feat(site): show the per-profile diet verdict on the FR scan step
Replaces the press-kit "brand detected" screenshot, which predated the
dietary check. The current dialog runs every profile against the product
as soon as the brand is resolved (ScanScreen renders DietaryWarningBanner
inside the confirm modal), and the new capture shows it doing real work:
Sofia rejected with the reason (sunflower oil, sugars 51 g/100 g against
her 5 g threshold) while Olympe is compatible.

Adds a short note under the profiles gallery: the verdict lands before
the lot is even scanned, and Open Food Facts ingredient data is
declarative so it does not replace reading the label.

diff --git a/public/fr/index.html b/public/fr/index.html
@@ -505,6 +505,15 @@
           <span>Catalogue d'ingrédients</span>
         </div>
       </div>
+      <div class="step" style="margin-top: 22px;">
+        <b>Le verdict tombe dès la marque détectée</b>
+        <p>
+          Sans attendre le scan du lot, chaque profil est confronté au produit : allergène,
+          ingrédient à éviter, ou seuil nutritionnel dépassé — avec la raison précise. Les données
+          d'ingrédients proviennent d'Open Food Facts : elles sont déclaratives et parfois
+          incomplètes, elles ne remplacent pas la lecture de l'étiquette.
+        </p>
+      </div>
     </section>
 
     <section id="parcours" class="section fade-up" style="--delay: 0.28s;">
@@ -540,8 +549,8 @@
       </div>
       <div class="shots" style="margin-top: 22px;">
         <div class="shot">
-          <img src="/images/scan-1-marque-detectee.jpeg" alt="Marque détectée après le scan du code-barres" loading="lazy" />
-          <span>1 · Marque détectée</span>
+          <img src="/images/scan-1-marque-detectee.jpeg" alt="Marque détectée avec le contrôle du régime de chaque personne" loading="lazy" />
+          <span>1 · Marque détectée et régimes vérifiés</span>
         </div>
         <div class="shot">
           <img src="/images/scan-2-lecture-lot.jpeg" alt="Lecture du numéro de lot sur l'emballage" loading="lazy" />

========================================

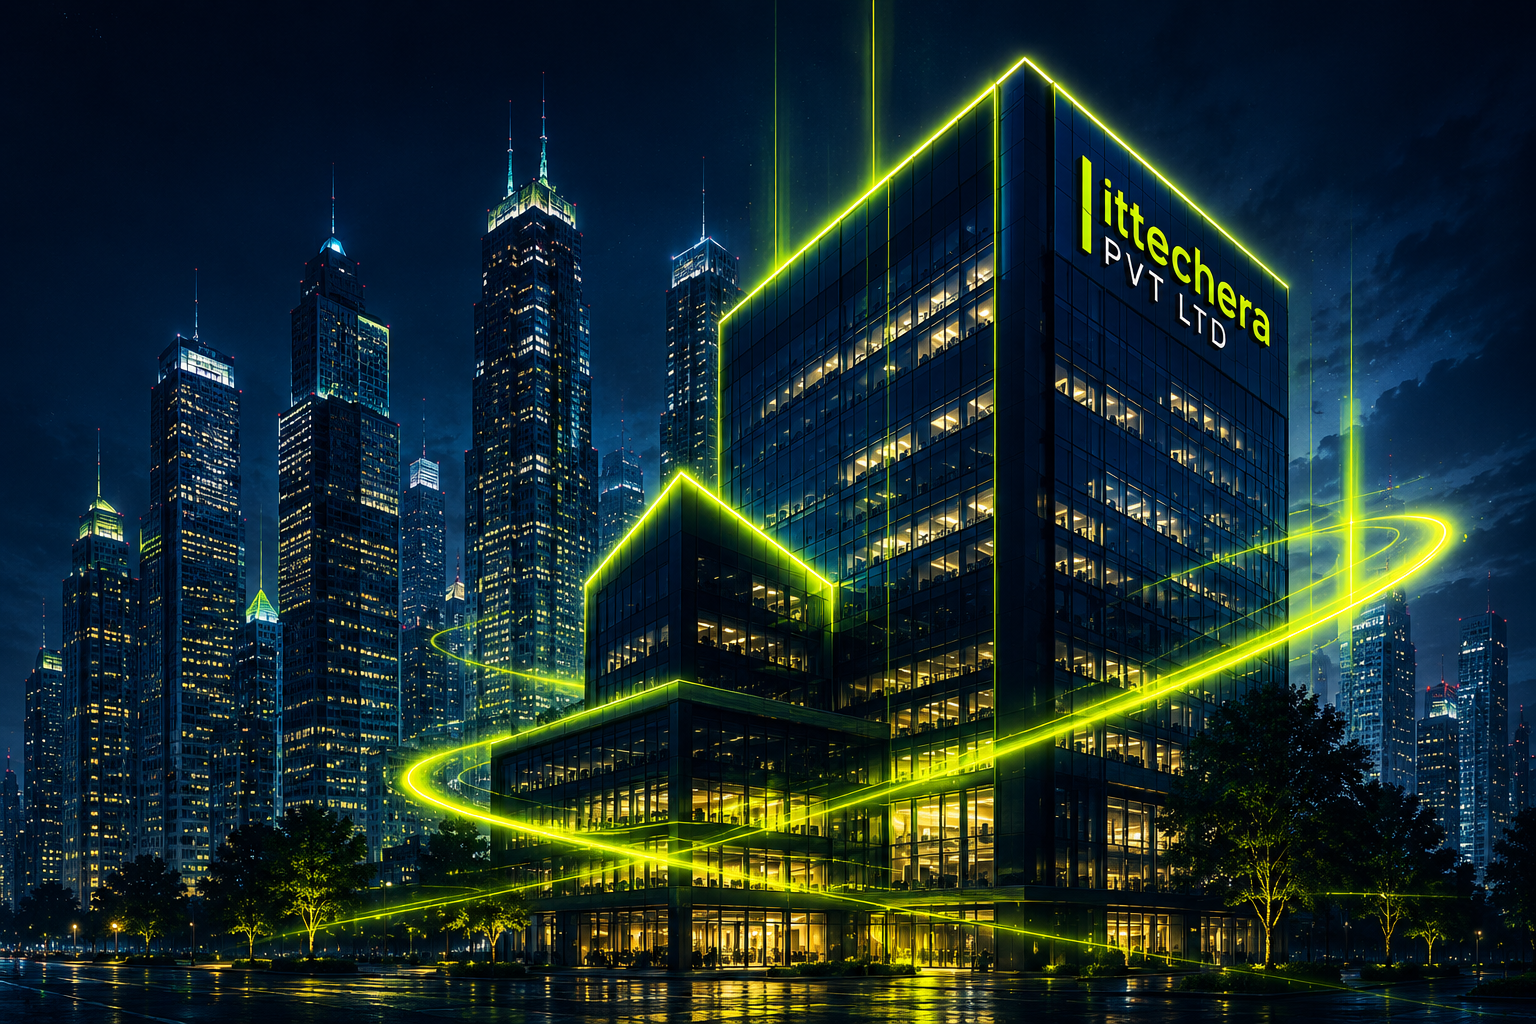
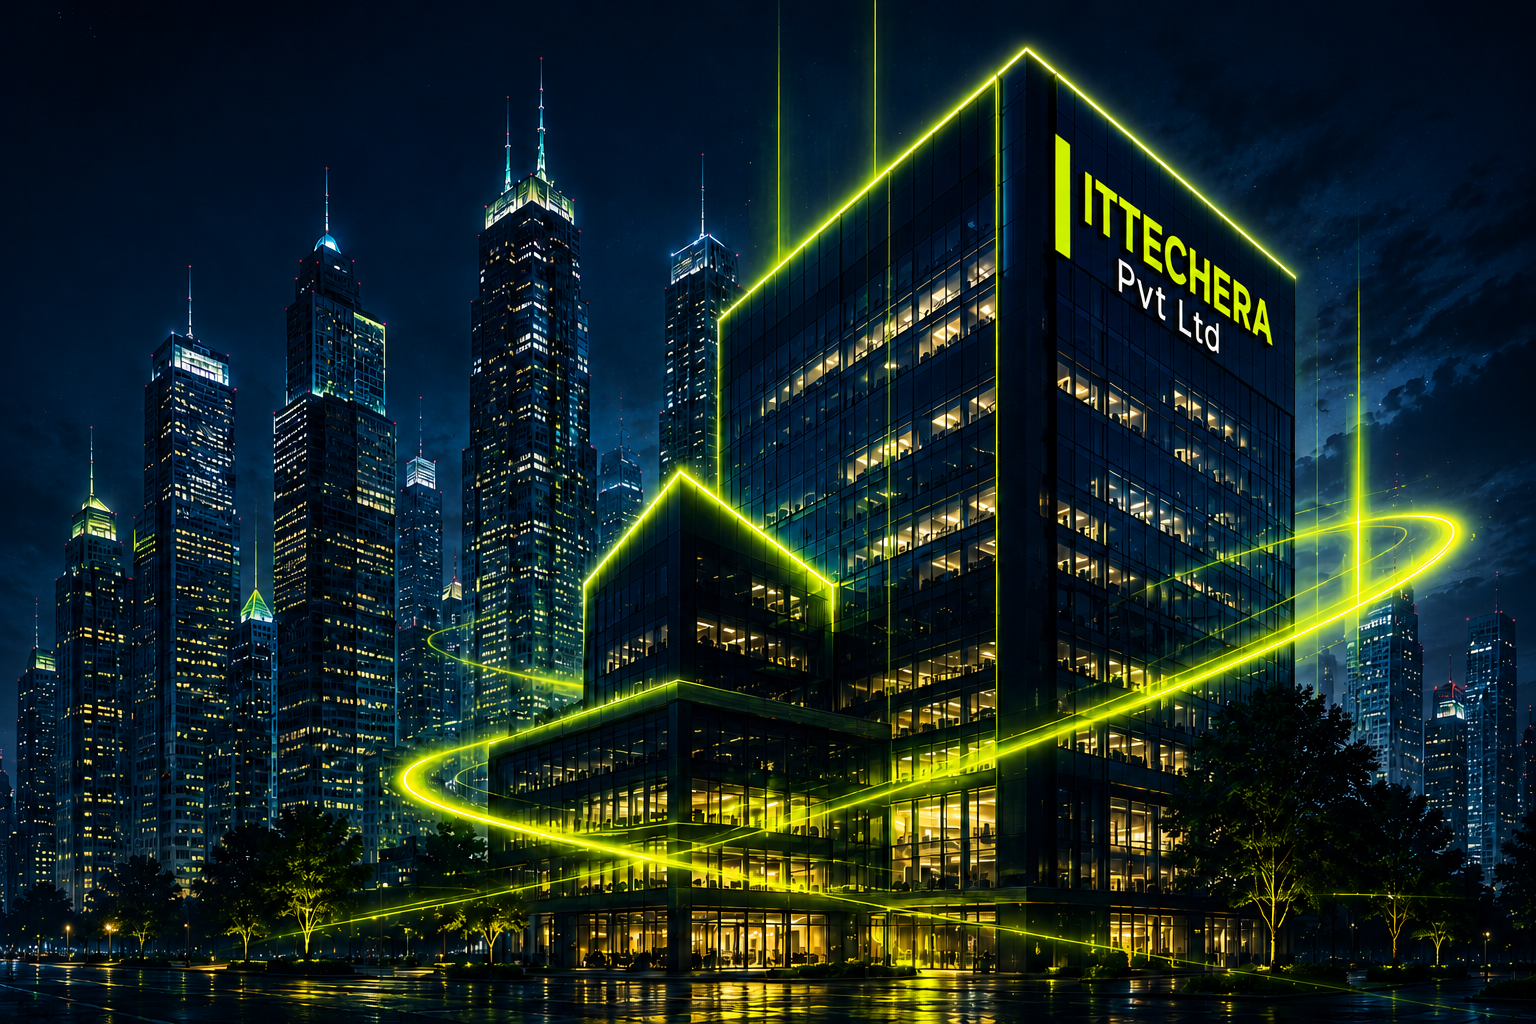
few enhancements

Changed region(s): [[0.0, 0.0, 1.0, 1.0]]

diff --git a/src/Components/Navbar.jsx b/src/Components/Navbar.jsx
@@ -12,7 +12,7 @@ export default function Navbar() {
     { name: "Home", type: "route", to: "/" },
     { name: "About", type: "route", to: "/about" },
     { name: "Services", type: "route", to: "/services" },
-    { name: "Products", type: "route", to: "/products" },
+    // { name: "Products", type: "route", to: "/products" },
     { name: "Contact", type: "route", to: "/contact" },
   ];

========================================

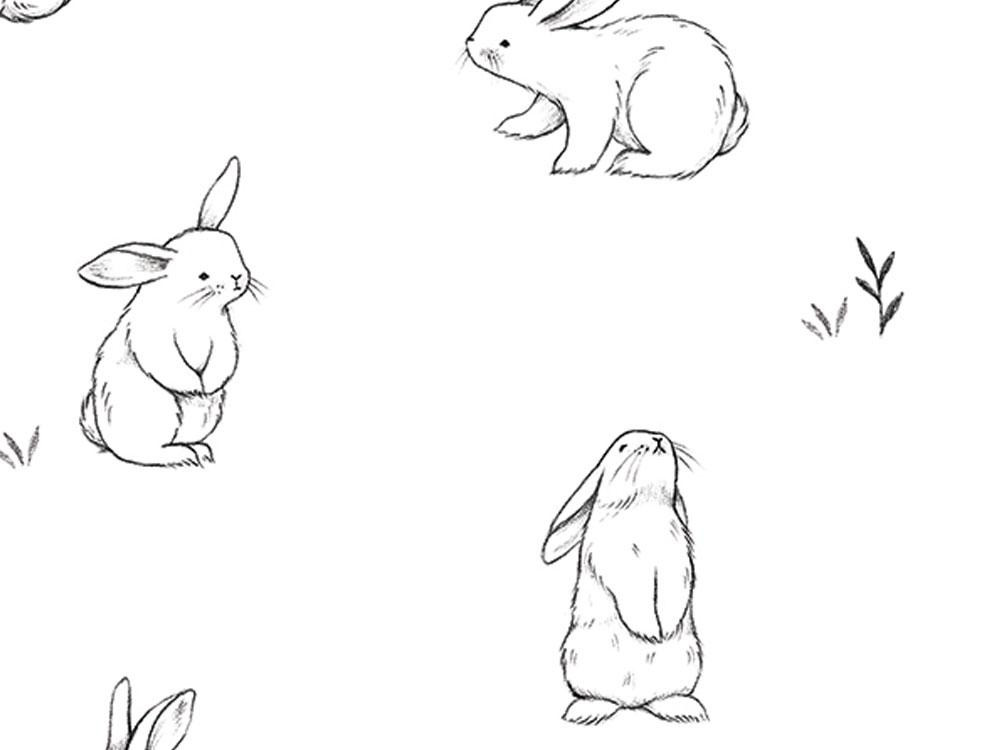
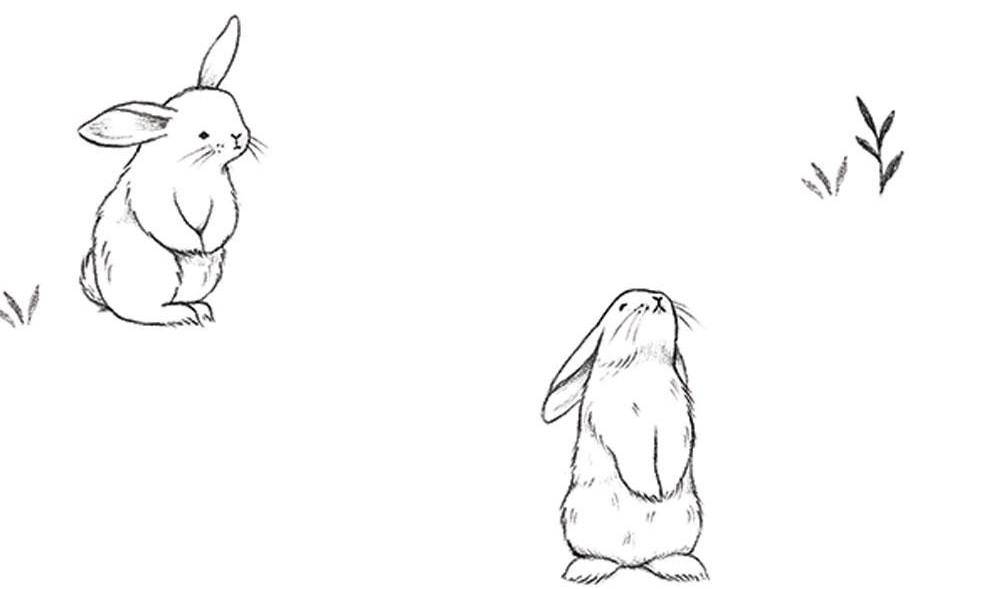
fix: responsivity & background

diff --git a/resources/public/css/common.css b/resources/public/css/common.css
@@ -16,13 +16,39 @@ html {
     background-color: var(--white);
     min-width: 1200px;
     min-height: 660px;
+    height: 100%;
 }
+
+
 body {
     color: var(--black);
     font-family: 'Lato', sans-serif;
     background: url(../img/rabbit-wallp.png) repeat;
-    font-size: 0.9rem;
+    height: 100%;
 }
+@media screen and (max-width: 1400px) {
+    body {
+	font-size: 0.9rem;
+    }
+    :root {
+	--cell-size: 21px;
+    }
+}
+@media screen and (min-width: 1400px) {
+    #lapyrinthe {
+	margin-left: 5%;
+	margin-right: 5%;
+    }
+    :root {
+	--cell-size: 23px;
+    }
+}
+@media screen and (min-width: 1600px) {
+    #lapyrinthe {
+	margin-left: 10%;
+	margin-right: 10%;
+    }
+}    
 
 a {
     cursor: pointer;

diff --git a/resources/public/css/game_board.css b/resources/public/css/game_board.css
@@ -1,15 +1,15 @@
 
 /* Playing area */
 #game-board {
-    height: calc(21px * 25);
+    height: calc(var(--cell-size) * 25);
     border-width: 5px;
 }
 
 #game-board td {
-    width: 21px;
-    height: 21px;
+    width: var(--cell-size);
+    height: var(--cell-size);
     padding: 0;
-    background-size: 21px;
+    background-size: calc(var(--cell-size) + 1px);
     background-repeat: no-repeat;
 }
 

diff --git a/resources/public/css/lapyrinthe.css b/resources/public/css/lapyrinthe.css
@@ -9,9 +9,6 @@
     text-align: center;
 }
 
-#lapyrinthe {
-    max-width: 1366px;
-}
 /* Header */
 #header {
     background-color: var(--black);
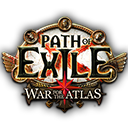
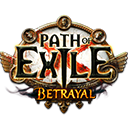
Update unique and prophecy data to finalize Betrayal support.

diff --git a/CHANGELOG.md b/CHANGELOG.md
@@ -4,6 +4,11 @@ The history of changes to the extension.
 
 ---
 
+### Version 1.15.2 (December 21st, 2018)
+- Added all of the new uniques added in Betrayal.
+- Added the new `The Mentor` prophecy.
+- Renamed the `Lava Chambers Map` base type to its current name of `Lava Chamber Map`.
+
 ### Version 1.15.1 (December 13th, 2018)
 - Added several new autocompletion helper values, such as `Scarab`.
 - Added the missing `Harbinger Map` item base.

========================================

Your goal
Set down precisely the lines above between the line holding "feat(site): show the" and the line holding "Sans attendre le", inclusive, and nothing beyond them.

Answer box
feat(site): show the per-profile diet verdict on the FR scan step
Replaces the press-kit "brand detected" screenshot, which predated the
dietary check. The current dialog runs every profile against the product
as soon as the brand is resolved (ScanScreen renders DietaryWarningBanner
inside the confirm modal), and the new capture shows it doing real work:
Sofia rejected with the reason (sunflower oil, sugars 51 g/100 g against
her 5 g threshold) while Olympe is compatible.

Adds a short note under the profiles gallery: the verdict lands before
the lot is even scanned, and Open Food Facts ingredient data is
declarative so it does not replace reading the label.

diff --git a/public/fr/index.html b/public/fr/index.html
@@ -505,6 +505,15 @@
           <span>Catalogue d'ingrédients</span>
         </div>
       </div>
+      <div class="step" style="margin-top: 22px;">
+        <b>Le verdict tombe dès la marque détectée</b>
+        <p>
+          Sans attendre le scan du lot, chaque profil est confronté au produit : allergène,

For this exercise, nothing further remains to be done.